Issue 11


There are many reasons to be negative about our industry. Ben Carlson explains why he’s optimistic about the future of the finance industry, explaining that the next generation gives him hope.


It’s easy to forget that clients are unlikely to be able to differentiate between financial planners on technical skill alone. They’ve likely come to you because they know very little. It’s not your recommendations that will blow them away. It’s far more likely that the client experience, and your ability to communicate, will lead them to choose you. How are you different?


I suspect that most financial planning review meetings are nothing more than a discussion about fund returns. David Haintz argues that as clients start being shown more clearly what they are paying for advice, they will demand far more. He suggests that these meetings should be forward looking (progress meetings rather than review meetings) and revolve around lifetime cash flow modelling. This will force clients to be realistic about the tradeoffs they are making.


Conor Witt wrote about the strategy that Ritholtz Wealth Management has taken in marketing their firm.

“Simply put, by candidly showing who you are, what you care about, and what you believe on a consistent basis, your customers find you.”

Barry Ritholtz followed up.

Morgan Housel this week argued that everyone should write.

If you have any doubt that this is where marketing and branding are headed (I’d argue it’s already there), watch this.

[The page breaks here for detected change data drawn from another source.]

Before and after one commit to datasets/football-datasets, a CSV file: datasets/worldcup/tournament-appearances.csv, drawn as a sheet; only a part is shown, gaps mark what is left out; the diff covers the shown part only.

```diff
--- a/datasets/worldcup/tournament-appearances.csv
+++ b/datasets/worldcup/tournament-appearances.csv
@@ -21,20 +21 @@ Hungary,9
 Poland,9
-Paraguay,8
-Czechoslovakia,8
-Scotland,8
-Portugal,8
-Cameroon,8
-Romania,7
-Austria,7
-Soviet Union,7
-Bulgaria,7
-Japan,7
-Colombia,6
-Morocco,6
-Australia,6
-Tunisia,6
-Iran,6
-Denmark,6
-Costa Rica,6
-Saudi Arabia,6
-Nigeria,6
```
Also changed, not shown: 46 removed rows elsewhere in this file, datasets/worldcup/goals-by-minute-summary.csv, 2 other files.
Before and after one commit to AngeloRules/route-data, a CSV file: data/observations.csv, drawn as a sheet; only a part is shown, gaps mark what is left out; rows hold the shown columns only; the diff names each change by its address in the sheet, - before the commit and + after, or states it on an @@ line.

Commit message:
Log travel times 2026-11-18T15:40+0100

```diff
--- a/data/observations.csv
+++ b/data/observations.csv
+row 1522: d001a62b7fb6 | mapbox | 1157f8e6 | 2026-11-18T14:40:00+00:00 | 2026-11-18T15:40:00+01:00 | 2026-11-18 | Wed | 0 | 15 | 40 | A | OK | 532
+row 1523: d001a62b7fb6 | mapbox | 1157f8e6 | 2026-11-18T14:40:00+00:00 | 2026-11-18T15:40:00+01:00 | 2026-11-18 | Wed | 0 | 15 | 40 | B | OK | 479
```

Fast Company did a good cover of Betterment’s CEO, Jon Stein. Their focus is shifting to personalization and advice. It seems that traditional advice firms are rushing to become more “robo”, and robo-advisors are trying their best to become more human. Soon it will be difficult to tell the difference.